Still, Nathaniel could not resist the pull of the raw tales. He preferred them to the sermonized versions that the masters gave. Even though it was forbidden, he would work late in the library and wait until all others had left. Then, alone in the musty rooms, he would go to the locked original texts, pick the lock (“just like the sorceress Tira”!), and take down a volume. Tonight, he cracked open the first book of the “Horror in a Tomb”. Of all of Eastlander’s writings, this story was the most perplexing to the young monk. Eastlander had given no clear reason why the Valers had gone into the Tomb in the first place. Certainly, Eastlander mentioned the cleric’s overwhelming desire to destroy undead. But, was that in the original story or had the writing been changed to reflect the Church’s understanding that “undead” was Eastlander’s metaphor for peasant uprisings that must be suppressed. Nathaniel knew that even these manuscripts were not really the originals but copies generated by the church. Had they been true copies? Or, had they been edited like the heavily-altered stories dispersed to the masses? Perhaps. In this tale, Nathaniel believed that the sorceress would not have been convinced to risk life and limb with such scant motivation as suppressing peasants. Or, even of destroying undead, presuming they were real. Nathaniel winced at the memory of the biting lashes had received when he voiced that opinion.

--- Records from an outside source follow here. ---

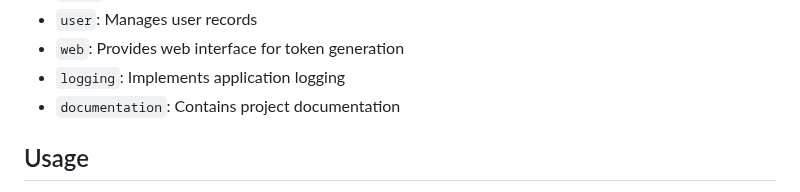
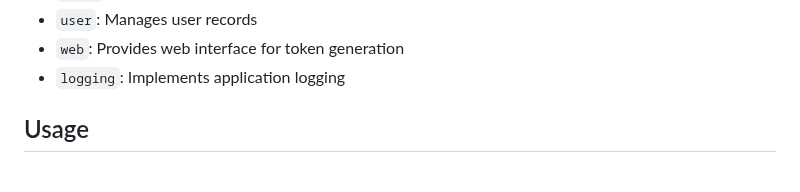
Before and after one commit to emurphy04/SD10-S3-SPRINT-1, a Markdown page: FSJS/README.md, the part around the change. Rendered like a GitHub page.

```diff
--- a/FSJS/README.md
+++ b/FSJS/README.md
@@ -33,8 +33,6 @@ The project is organized into several branches, each implementing specific featu
 - `user`: Manages user records
 - `web`: Provides web interface for token generation
 - `logging`: Implements application logging
-- `documentation`: Contains project documentation
-
 
 ## Usage
 
```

Of course, Tira was a bit of an issue anyway, having been a Warlock in earlier stories. Maybe Eastlander was less certain of Tira? The Church’s interpretation was that Tira represented the unbridled passion that must be directed by those in command. The teaching was a bit sketchy about who was in command of the sorceress. Was some male power directing her? For her motivation to enter, the Church claimed that the half-elven sorceress sought the deeper understanding of one’s self that comes from looking inward. “I don’t believe that for a minute,” thought the young monk. Tira was after adventure not introspection. Maybe she did buy the cleric’s argument that they should seek some famous sarcophagus inside to deliver to the King Kaius who was making war on the Nentir Vale and the Kengi. The cleric had argued such a delivery might be the ruse needed to approach this evil King. Maybe she went in for the sheer thrill of it. Oh, the lashing he would get for that thought! Still, it was preferable to Master Ofit’s interpretation of her motivations.

The interpretations of the other Valers were equally confusing, but Nathaniel put those thoughts away as he continued to go through the writing. Though quite illegal, he was copying this original text. He was becoming convinced that when he was done, he might need to leave the monastery. Quickly. And, he was not going without the stories.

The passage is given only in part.